[Input — start]

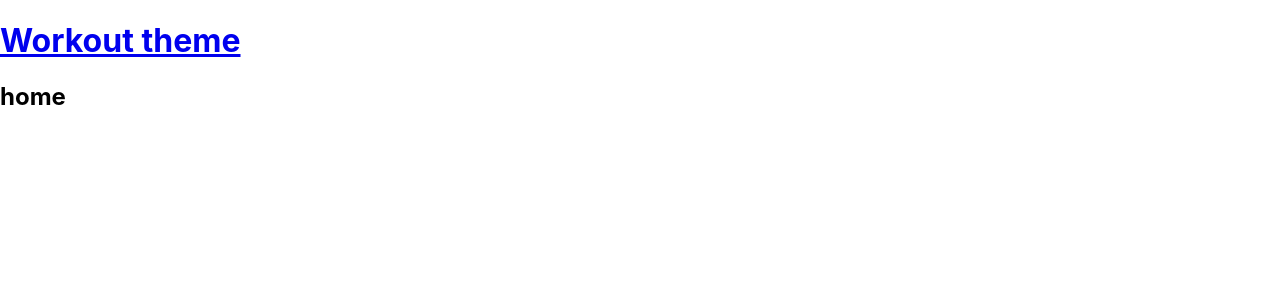
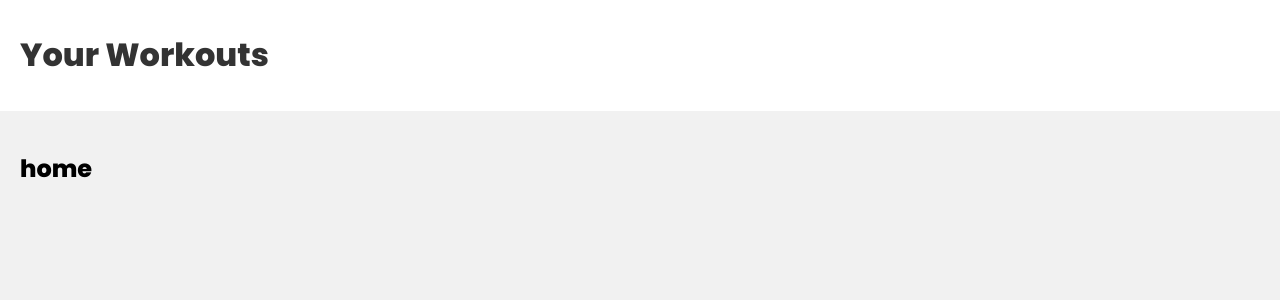
Before and after one commit to Zak-aden1/mern-workout, a React (Create React App) app in the folder frontend/: page / in a window 1280 px wide. Shown: the top 300 px of the page. Built offline with nearby package versions, Linux system fonts and the light colour scheme.

Commit message:
style page and nav

```diff
--- a/frontend/src/components/Navbar.js
+++ b/frontend/src/components/Navbar.js
@@ -6,7 +6,7 @@ const Navbar = () => {
     <header>
       <div className='container'>
         <Link to='/'>
-          <h1>Workout theme</h1>
+          <h1>Your Workouts</h1>
         </Link>
       </div>
     </header>
--- a/frontend/src/index.css
+++ b/frontend/src/index.css
@@ -1,13 +1,33 @@
+/* google font */
+@import url('https://fonts.googleapis.com/css2?family=Poppins:wght@300;400;500;600;800&family=VT323&display=swap');
+
+/* layout */
+:root {
+  --primary: #1a61ac;
+  --error: #e7195a;
+}
 body {
+  background: #f1f1f1;
   margin: 0;
-  font-family: -apple-system, BlinkMacSystemFont, 'Segoe UI', 'Roboto', 'Oxygen',
-    'Ubuntu', 'Cantarell', 'Fira Sans', 'Droid Sans', 'Helvetica Neue',
-    sans-serif;
-  -webkit-font-smoothing: antialiased;
-  -moz-osx-font-smoothing: grayscale;
+  font-family: "Poppins";
 }
-
-code {
-  font-family: source-code-pro, Menlo, Monaco, Consolas, 'Courier New',
-    monospace;
+header {
+  background: #fff;
 }
+header .container {
+  max-width: 1400px;
+  margin: 0 auto;
+  padding: 10px 20px;
+  display: flex;
+  align-items: center;
+  justify-content: space-between;
+}
+header a {
+  color: #333;
+  text-decoration: none;
+}
+.pages{
+  max-width: 1400px;
+  padding: 20px;
+  margin: 0 auto;
+}
```
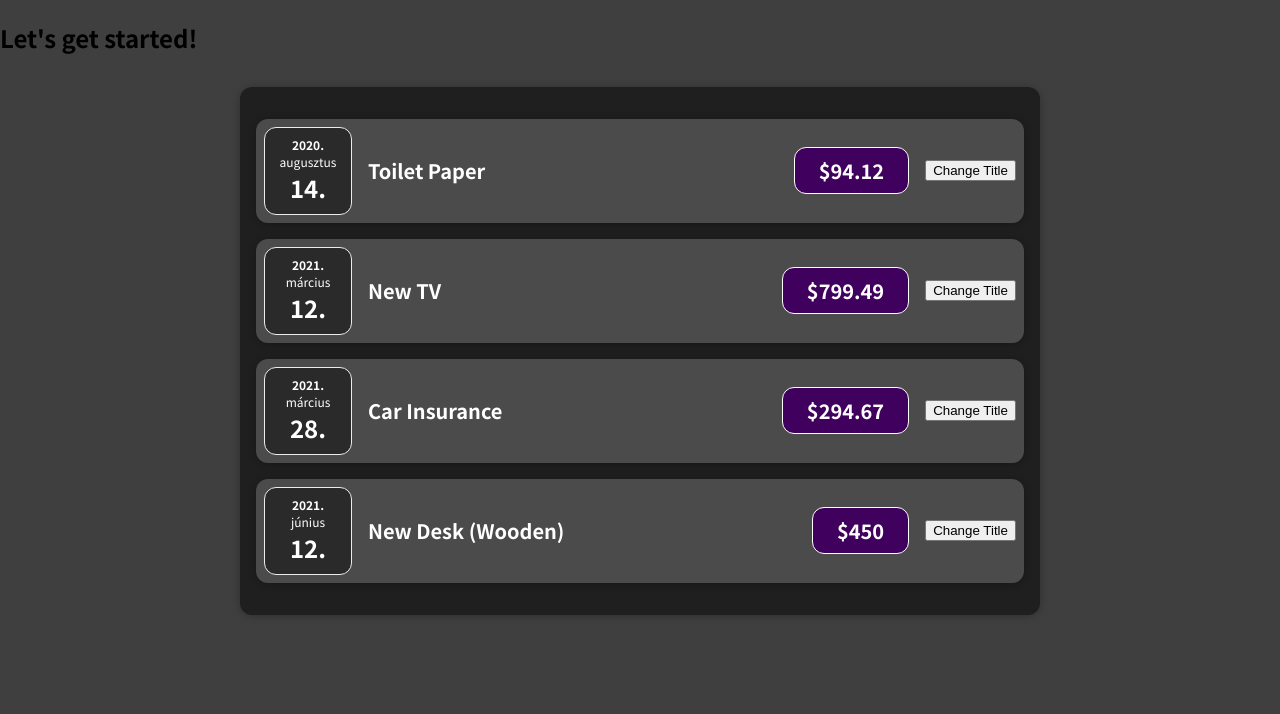
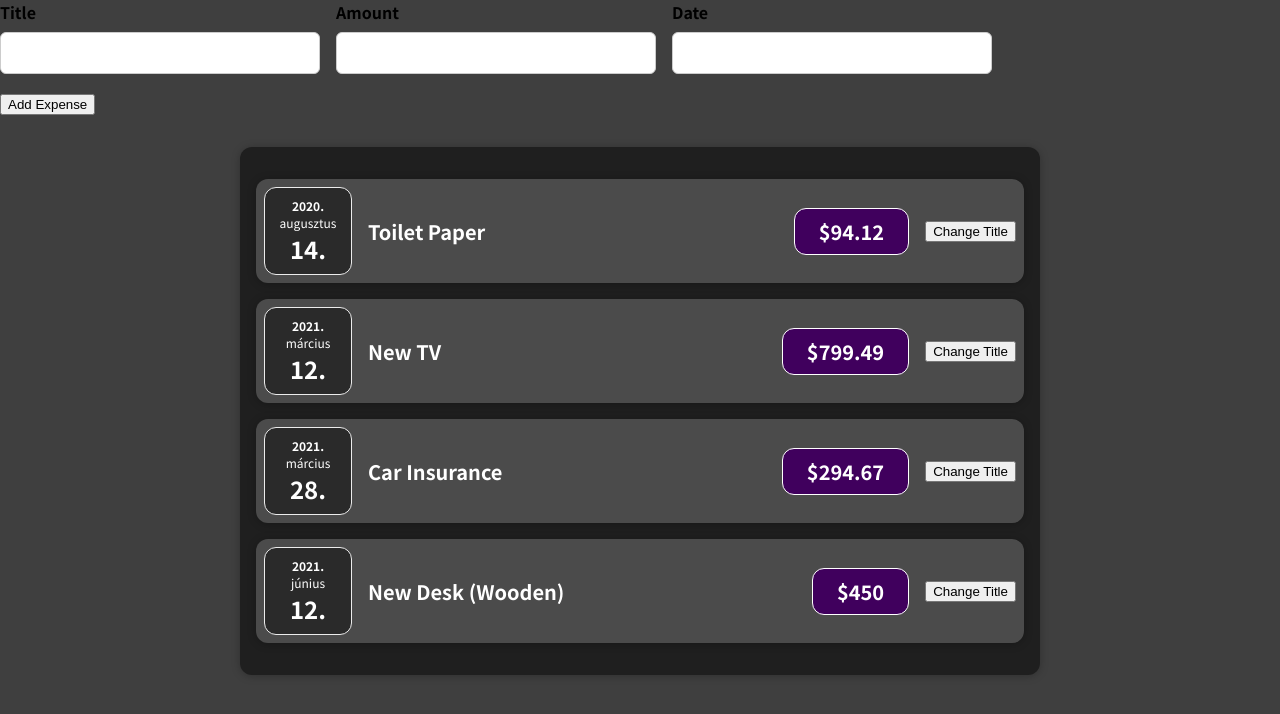
Before and after one commit to Sanyaur/Expense-Tracker-React, a React (Create React App) app: page / in a window 1280 px wide. Shown: the top 714 px of the page. Built offline with nearby package versions, Linux system fonts and the light colour scheme.

Commit message:
form component added

```diff
--- a/src/App.js
+++ b/src/App.js
@@ -1,4 +1,5 @@
 import Expenses from "./components/Expenses/Expenses";
+import ExpenseForm from "./components/Expenses/NewExpense/ExpenseForm";
 
 function App() {
   const expenses = [
@@ -25,7 +26,7 @@ function App() {
 
   return (
     <div>
-      <h2>Let's get started!</h2>
+      <ExpenseForm />
       <Expenses items={expenses} />
     </div>
   );
```
Also changed, not shown: 1 other file (tests, documents, lock files or other folders).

[Input — finish]

→ **What is required**: Please retype all the entries word for word, omitting the pictures.

→ **Task output**:
Before and after one commit to Zak-aden1/mern-workout, a React (Create React App) app in the folder frontend/: page / in a window 1280 px wide. Shown: the top 300 px of the page. Built offline with nearby package versions, Linux system fonts and the light colour scheme.

Commit message:
style page and nav

```diff
--- a/frontend/src/components/Navbar.js
+++ b/frontend/src/components/Navbar.js
@@ -6,7 +6,7 @@ const Navbar = () => {
     <header>
       <div className='container'>
         <Link to='/'>
-          <h1>Workout theme</h1>
+          <h1>Your Workouts</h1>
         </Link>
       </div>
     </header>
--- a/frontend/src/index.css
+++ b/frontend/src/index.css
@@ -1,13 +1,33 @@
+/* google font */
+@import url('https://fonts.googleapis.com/css2?family=Poppins:wght@300;400;500;600;800&family=VT323&display=swap');
+
+/* layout */
+:root {
+  --primary: #1a61ac;
+  --error: #e7195a;
+}
 body {
+  background: #f1f1f1;
   margin: 0;
-  font-family: -apple-system, BlinkMacSystemFont, 'Segoe UI', 'Roboto', 'Oxygen',
-    'Ubuntu', 'Cantarell', 'Fira Sans', 'Droid Sans', 'Helvetica Neue',
-    sans-serif;
-  -webkit-font-smoothing: antialiased;
-  -moz-osx-font-smoothing: grayscale;
+  font-family: "Poppins";
 }
-
-code {
-  font-family: source-code-pro, Menlo, Monaco, Consolas, 'Courier New',
-    monospace;
+header {
+  background: #fff;
 }
+header .container {
+  max-width: 1400px;
+  margin: 0 auto;
+  padding: 10px 20px;
+  display: flex;
+  align-items: center;
+  justify-content: space-between;
+}
+header a {
+  color: #333;
+  text-decoration: none;
+}
+.pages{
+  max-width: 1400px;
+  padding: 20px;
+  margin: 0 auto;
+}
```
Before and after one commit to Sanyaur/Expense-Tracker-React, a React (Create React App) app: page / in a window 1280 px wide. Shown: the top 714 px of the page. Built offline with nearby package versions, Linux system fonts and the light colour scheme.

Commit message:
form component added

```diff
--- a/src/App.js
+++ b/src/App.js
@@ -1,4 +1,5 @@
 import Expenses from "./components/Expenses/Expenses";
+import ExpenseForm from "./components/Expenses/NewExpense/ExpenseForm";
 
 function App() {
   const expenses = [
@@ -25,7 +26,7 @@ function App() {
 
   return (
     <div>
-      <h2>Let's get started!</h2>
+      <ExpenseForm />
       <Expenses items={expenses} />
     </div>
   );
```
Also changed, not shown: 1 other file (tests, documents, lock files or other folders).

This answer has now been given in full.